Thessaloniki is one of the most important shopping centers of Byzantium. The founders of the Cyril and Methodius Glagolitic were born in the town. In 1204, Thessaloniki was conquered by the Crusaders who participated in the Fourth Crusade and was proclaimed the capital of Thessaloniki Margraph. In 1207, Tsar Kaloyan was in front of Thessaloniki’s gates and was about to take over the city, but was betrayed by his wife, the Celgouba, and killed by Boril. In 1224 the city became the domain of the Epirus despotism. In 1235 Tsar Ivan Asen II subjugated the Epirus despotism and its territories became vassal of Bulgaria. After the death of Tsar Ivan Assen II, the Bulgarian state was weakened and in 1246 the Nicaean Empire joined Thessaloniki.
The Ottoman troops led by Hayredin Pasha conquered Salonika in April 1387 after a long siege. Soon the Turks returned the city to Byzantium. Later, in the invasions of the Ottoman Turks in the region, due to impossibility to defend Thessalonica, Manuel II Palaiologus handed it over to Venice in 1423. The city remained in Venetian hands until March 29, 1430, when it was captured by Sultan Murad II after an eight-year blockade of land.
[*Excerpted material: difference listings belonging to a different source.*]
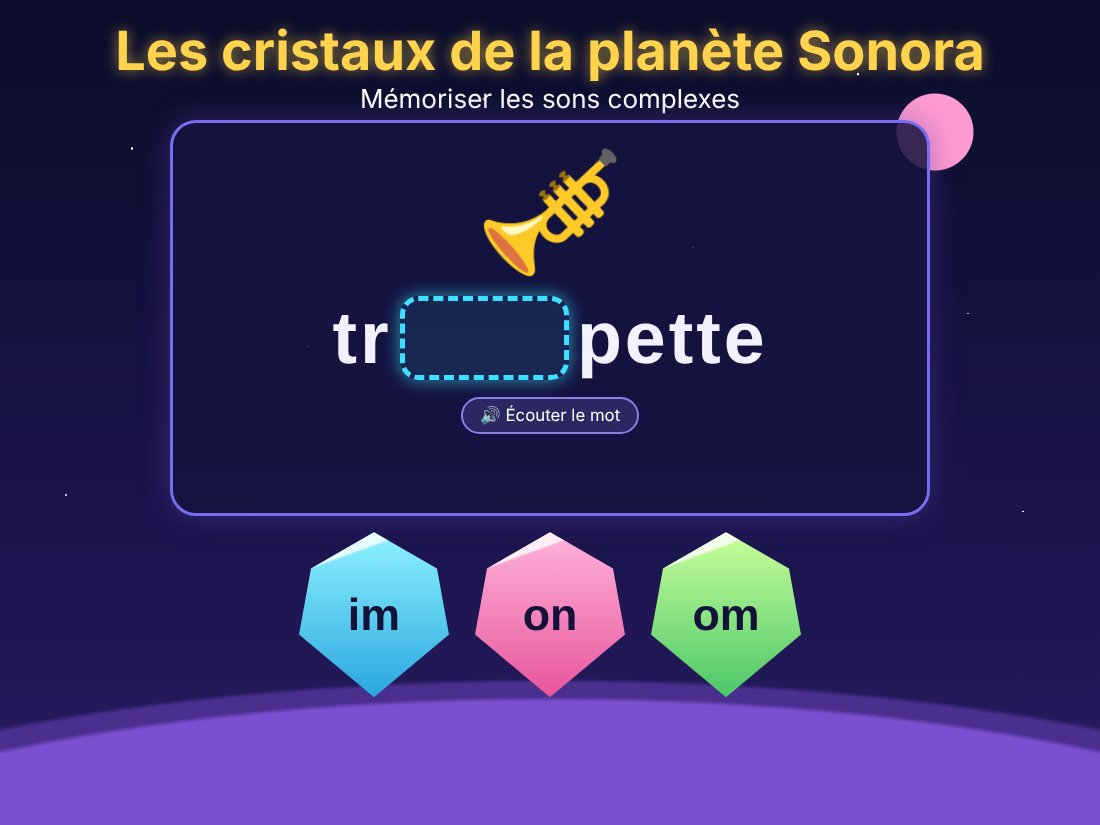
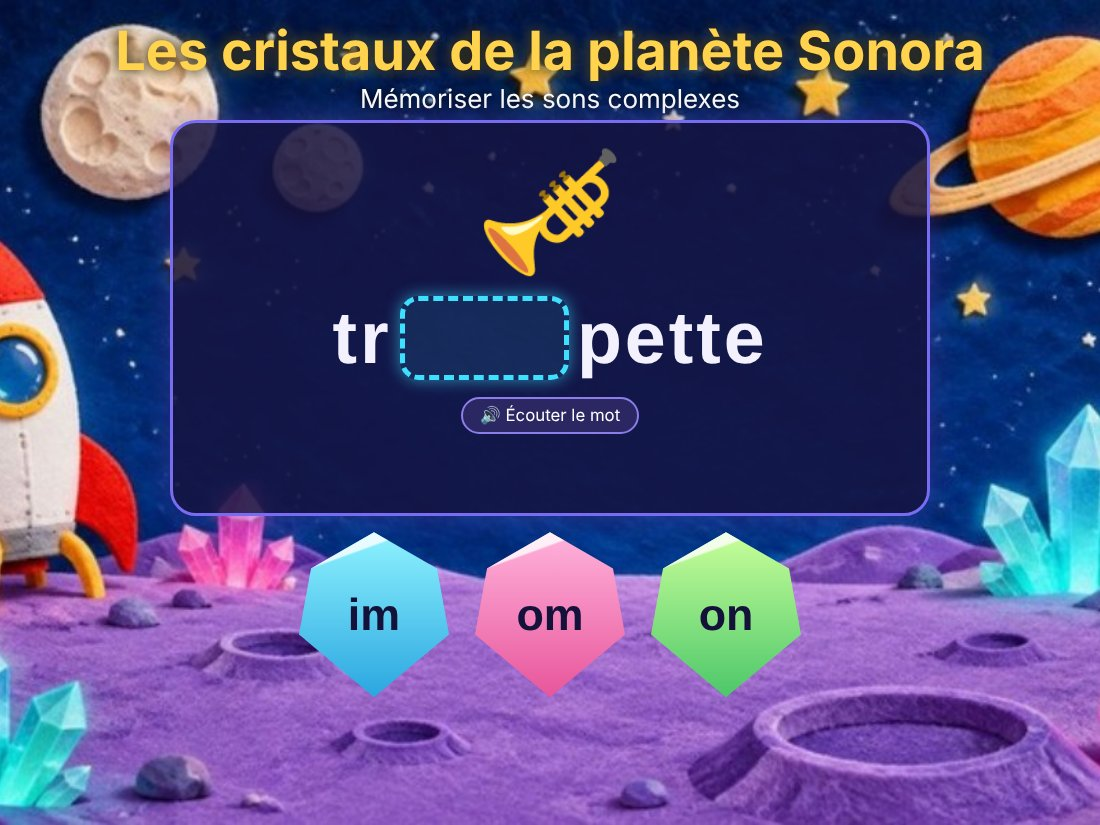
Les cristaux de la planète Sonora : décor de la planète, Zouk et sa fusée en feutrine, nouvelle vignette

diff --git a/assets/les-cristaux-de-la-planete-sonora.html b/assets/les-cristaux-de-la-planete-sonora.html
@@ -27,7 +27,7 @@ h1{font-size:clamp(1.5rem,4vw,2.4rem);text-align:center;margin:.3em 0 .1em;color
 .carte{background:#1b1946e6;border:2px solid #6c5cd6;border-radius:20px;padding:16px 18px;margin:12px 0;box-shadow:0 6px 24px #0008}
 .carte h2{margin:0 0 .5em;font-size:1.15rem;color:var(--cyan)}
 .histoire{display:flex;gap:14px;align-items:center}
-.zouk{width:92px;height:92px;flex:none;display:grid;place-items:center;font-size:64px}
+.zouk{width:120px;height:120px;flex:none;display:grid;place-items:center;font-size:64px}
 .zouk img{width:100%;height:100%;object-fit:contain}
 .puces{display:flex;flex-wrap:wrap;gap:8px}
 .son{font:inherit;font-size:1.35rem;font-weight:bold;min-width:64px;padding:.35em .6em;border-radius:14px;border:2px solid #8b7ee8;background:#2a2763;color:#fff;cursor:pointer}
@@ -65,6 +65,7 @@ h1{font-size:clamp(1.5rem,4vw,2.4rem);text-align:center;margin:.3em 0 .1em;color
 .ecoute{font:inherit;font-size:1.05rem;padding:.4em 1em;border-radius:999px;border:2px solid #8b7ee8;background:#2a2763;color:#fff;cursor:pointer}
 .message{min-height:2.7em;margin:.6em auto 0;max-width:620px;font-size:1.08rem;display:flex;align-items:center;justify-content:center;gap:8px}
 .message .z{font-size:30px}
+.message img.z{height:58px;width:auto;flex:none}
 .cristaux{display:flex;justify-content:center;flex-wrap:wrap;gap:clamp(10px,3vw,26px);margin:16px 0 6px}
 .cristal{font:inherit;font-family:"Comic Sans MS","Andika","Trebuchet MS",sans-serif;font-weight:bold;font-size:clamp(1.9rem,6vw,2.8rem);width:clamp(110px,22vw,150px);height:clamp(120px,24vw,165px);border:0;cursor:pointer;color:#14123a;position:relative;
  clip-path:polygon(50% 0,92% 22%,100% 62%,50% 100%,0 62%,8% 22%);
@@ -79,7 +80,7 @@ h1{font-size:clamp(1.5rem,4vw,2.4rem);text-align:center;margin:.3em 0 .1em;color
 @keyframes envol{to{transform:translateY(-140px) scale(.4);opacity:0}}
 .compteur{text-align:center;opacity:.8;font-size:.95rem}
 /* fin */
-.decollage{height:200px;position:relative;overflow:hidden}
+.decollage{height:290px;position:relative;overflow:hidden}
 .fusee{position:absolute;left:50%;bottom:10px;transform:translateX(-50%);font-size:90px;width:120px;text-align:center}
 .fusee img{width:100%}
 .fusee.part{animation:decolle 2.8s ease-in forwards}
@@ -212,6 +213,8 @@ const RESSEMBLE={ou:["oi","on","eu"],oi:["ou","on"],eu:["ou","au"],an:["on","in"
 const DOSSIER_IMAGES="/images/planete-sons/mots/";
 
 const $=id=>document.getElementById(id);
+let zoukOK=false;{const t=new Image();t.onload=()=>zoukOK=true;t.src="/images/planete-sons/zouk.png"}
+const ZZ=()=>zoukOK?'<img class="z" src="/images/planete-sons/zouk.png" alt="">':'<span class="z">👽</span>';
 const melange=a=>{a=a.slice();for(let i=a.length-1;i>0;i--){const j=Math.random()*(i+1)|0;[a[i],a[j]]=[a[j],a[i]]}return a};
 function lire(s){const [m,img]=s.split("|");const r=m.match(/^(.*)\[(.+)\](.*)$/);return{avant:r[1],son:r[2],apres:r[3],mot:r[1]+r[2]+r[3],img}}
 const sansAccent=s=>s.normalize("NFD").replace(/[̀-ͯ]/g,"").replace(/ /g,"-");
@@ -290,7 +293,7 @@ function repondre(b,s){
  if(s===q.son){
   bloque=true;bip(true);b.classList.add("bon");
   const t=$("trou");t.textContent=q.son;t.classList.add("rempli");
-  $("message").innerHTML=`<span class="z">👽</span> ${["Bravo !","Super !","Bien vu !","Génial !","Exact !"][Math.random()*5|0]} <b>${q.avant}<span style="color:var(--or)">${q.son}</span>${q.apres}</b>`;
+  $("message").innerHTML=`${ZZ()} ${["Bravo !","Super !","Bien vu !","Génial !","Exact !"][Math.random()*5|0]} <b>${q.avant}<span style="color:var(--or)">${q.son}</span>${q.apres}</b>`;
   setTimeout(()=>dire(q.mot),150);
   if(!q.revision){resultats.push({...q,premier:essais===0});faits++;const cases=$("reservoir").children;if(cases[faits-1])cases[faits-1].classList.add("plein")}
   else{const r=resultats.find(x=>x.mot===q.mot&&x.son===q.son);if(r)r.revu=true}
@@ -298,9 +301,9 @@ function repondre(b,s){
  }else{
   essais++;bip(false);b.classList.add("faux");
   if(essais===1){
-   $("message").innerHTML=`<span class="z">👽</span> ${conseil(q,s)}`;
+   $("message").innerHTML=`${ZZ()} ${conseil(q,s)}`;
   }else{
-   $("message").innerHTML=`<span class="z">👽</span> Le bon cristal brille. Touche-le et retiens bien : <b>${q.mot}</b> s'écrit avec <b>${q.son}</b>.`;
+   $("message").innerHTML=`${ZZ()} Le bon cristal brille. Touche-le et retiens bien : <b>${q.mot}</b> s'écrit avec <b>${q.son}</b>.`;
    [...$("cristaux").children].forEach(x=>{if(x.textContent===q.son)x.classList.add("montre")});
   }
   if(essais===1&&R.revision&&!q.revision){file.splice(Math.min(pos+3,file.length),0,{...q,revision:true})}

diff --git a/site/outils/les-cristaux-de-la-planete-sonora.html b/site/outils/les-cristaux-de-la-planete-sonora.html
@@ -27,7 +27,7 @@ h1{font-size:clamp(1.5rem,4vw,2.4rem);text-align:center;margin:.3em 0 .1em;color
 .carte{background:#1b1946e6;border:2px solid #6c5cd6;border-radius:20px;padding:16px 18px;margin:12px 0;box-shadow:0 6px 24px #0008}
 .carte h2{margin:0 0 .5em;font-size:1.15rem;color:var(--cyan)}
 .histoire{display:flex;gap:14px;align-items:center}
-.zouk{width:92px;height:92px;flex:none;display:grid;place-items:center;font-size:64px}
+.zouk{width:120px;height:120px;flex:none;display:grid;place-items:center;font-size:64px}
 .zouk img{width:100%;height:100%;object-fit:contain}
 .puces{display:flex;flex-wrap:wrap;gap:8px}
 .son{font:inherit;font-size:1.35rem;font-weight:bold;min-width:64px;padding:.35em .6em;border-radius:14px;border:2px solid #8b7ee8;background:#2a2763;color:#fff;cursor:pointer}
@@ -65,6 +65,7 @@ h1{font-size:clamp(1.5rem,4vw,2.4rem);text-align:center;margin:.3em 0 .1em;color
 .ecoute{font:inherit;font-size:1.05rem;padding:.4em 1em;border-radius:999px;border:2px solid #8b7ee8;background:#2a2763;color:#fff;cursor:pointer}
 .message{min-height:2.7em;margin:.6em auto 0;max-width:620px;font-size:1.08rem;display:flex;align-items:center;justify-content:center;gap:8px}
 .message .z{font-size:30px}
+.message img.z{height:58px;width:auto;flex:none}
 .cristaux{display:flex;justify-content:center;flex-wrap:wrap;gap:clamp(10px,3vw,26px);margin:16px 0 6px}
 .cristal{font:inherit;font-family:"Comic Sans MS","Andika","Trebuchet MS",sans-serif;font-weight:bold;font-size:clamp(1.9rem,6vw,2.8rem);width:clamp(110px,22vw,150px);height:clamp(120px,24vw,165px);border:0;cursor:pointer;color:#14123a;position:relative;
  clip-path:polygon(50% 0,92% 22%,100% 62%,50% 100%,0 62%,8% 22%);
@@ -79,7 +80,7 @@ h1{font-size:clamp(1.5rem,4vw,2.4rem);text-align:center;margin:.3em 0 .1em;color
 @keyframes envol{to{transform:translateY(-140px) scale(.4);opacity:0}}
 .compteur{text-align:center;opacity:.8;font-size:.95rem}
 /* fin */
-.decollage{height:200px;position:relative;overflow:hidden}
+.decollage{height:290px;position:relative;overflow:hidden}
 .fusee{position:absolute;left:50%;bottom:10px;transform:translateX(-50%);font-size:90px;width:120px;text-align:center}
 .fusee img{width:100%}
 .fusee.part{animation:decolle 2.8s ease-in forwards}
@@ -212,6 +213,8 @@ const RESSEMBLE={ou:["oi","on","eu"],oi:["ou","on"],eu:["ou","au"],an:["on","in"
 const DOSSIER_IMAGES="/images/planete-sons/mots/";
 
 const $=id=>document.getElementById(id);
+let zoukOK=false;{const t=new Image();t.onload=()=>zoukOK=true;t.src="/images/planete-sons/zouk.png"}
+const ZZ=()=>zoukOK?'<img class="z" src="/images/planete-sons/zouk.png" alt="">':'<span class="z">👽</span>';
 const melange=a=>{a=a.slice();for(let i=a.length-1;i>0;i--){const j=Math.random()*(i+1)|0;[a[i],a[j]]=[a[j],a[i]]}return a};
 function lire(s){const [m,img]=s.split("|");const r=m.match(/^(.*)\[(.+)\](.*)$/);return{avant:r[1],son:r[2],apres:r[3],mot:r[1]+r[2]+r[3],img}}
 const sansAccent=s=>s.normalize("NFD").replace(/[̀-ͯ]/g,"").replace(/ /g,"-");
@@ -290,7 +293,7 @@ function repondre(b,s){
  if(s===q.son){
   bloque=true;bip(true);b.classList.add("bon");
   const t=$("trou");t.textContent=q.son;t.classList.add("rempli");
-  $("message").innerHTML=`<span class="z">👽</span> ${["Bravo !","Super !","Bien vu !","Génial !","Exact !"][Math.random()*5|0]} <b>${q.avant}<span style="color:var(--or)">${q.son}</span>${q.apres}</b>`;
+  $("message").innerHTML=`${ZZ()} ${["Bravo !","Super !","Bien vu !","Génial !","Exact !"][Math.random()*5|0]} <b>${q.avant}<span style="color:var(--or)">${q.son}</span>${q.apres}</b>`;
   setTimeout(()=>dire(q.mot),150);
   if(!q.revision){resultats.push({...q,premier:essais===0});faits++;const cases=$("reservoir").children;if(cases[faits-1])cases[faits-1].classList.add("plein")}
   else{const r=resultats.find(x=>x.mot===q.mot&&x.son===q.son);if(r)r.revu=true}
@@ -298,9 +301,9 @@ function repondre(b,s){
  }else{
   essais++;bip(false);b.classList.add("faux");
   if(essais===1){
-   $("message").innerHTML=`<span class="z">👽</span> ${conseil(q,s)}`;
+   $("message").innerHTML=`${ZZ()} ${conseil(q,s)}`;
   }else{
-   $("message").innerHTML=`<span class="z">👽</span> Le bon cristal brille. Touche-le et retiens bien : <b>${q.mot}</b> s'écrit avec <b>${q.son}</b>.`;
+   $("message").innerHTML=`${ZZ()} Le bon cristal brille. Touche-le et retiens bien : <b>${q.mot}</b> s'écrit avec <b>${q.son}</b>.`;
    [...$("cristaux").children].forEach(x=>{if(x.textContent===q.son)x.classList.add("montre")});
   }
   if(essais===1&&R.revision&&!q.revision){file.splice(Math.min(pos+3,file.length),0,{...q,revision:true})}

diff --git a/site/post/les-cristaux-de-la-planete-sonora/index.html b/site/post/les-cristaux-de-la-planete-sonora/index.html
@@ -64,7 +64,7 @@
   <h1>Les cristaux de la planète Sonora</h1>
   <p class="meta">16 novembre 2026 · <span class="chip">Lecture-compréhension</span></p>
   <div class="reperes"><span class="niv">CP</span><span class="niv">CE1</span><span>👥 1 joueur ou la classe</span><span title="À l'écran">🖥 À l'écran</span><span title="Projetable">📽 Projetable</span></div>
-  <div class="prose"><p>Zouk, un petit extraterrestre, est en panne sur la planète Sonora. Sur sa planète, les mots ont perdu leurs sons ! Un mot apparaît avec un trou à la place du son complexe (p▢da) ; l&#x27;ordinateur le lit à voix haute. L&#x27;élève touche le cristal qui manque. Chaque bonne réponse remplit le réservoir de la fusée ; quand il est plein, la fusée décolle.</p><div class="embed"><div class="embed-bar"><button class="btn embed-fs" type="button" onclick="pleinEcran(this)">⛶ Plein écran</button></div><iframe src="/outils/les-cristaux-de-la-planete-sonora.html?v=92d30724" style="height:calc(100vh - 84px);min-height:460px;max-height:1000px" title="Outil interactif" loading="lazy" allow="microphone; fullscreen" allowfullscreen></iframe></div><script>
+  <div class="prose"><p>Zouk, un petit extraterrestre, est en panne sur la planète Sonora. Sur sa planète, les mots ont perdu leurs sons ! Un mot apparaît avec un trou à la place du son complexe (p▢da) ; l&#x27;ordinateur le lit à voix haute. L&#x27;élève touche le cristal qui manque. Chaque bonne réponse remplit le réservoir de la fusée ; quand il est plein, la fusée décolle.</p><div class="embed"><div class="embed-bar"><button class="btn embed-fs" type="button" onclick="pleinEcran(this)">⛶ Plein écran</button></div><iframe src="/outils/les-cristaux-de-la-planete-sonora.html?v=24ae26b3" style="height:calc(100vh - 84px);min-height:460px;max-height:1000px" title="Outil interactif" loading="lazy" allow="microphone; fullscreen" allowfullscreen></iframe></div><script>
 function pleinEcran(b){
   var f = b.closest('.embed').querySelector('iframe');
   var req = f.requestFullscreen || f.webkitRequestFullscreen;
In 1492, after the persecution of Sephardic Jews in Spain, some of them settled in Thessaloniki. The city is becoming one of the largest Jewish centers not only in the Balkans.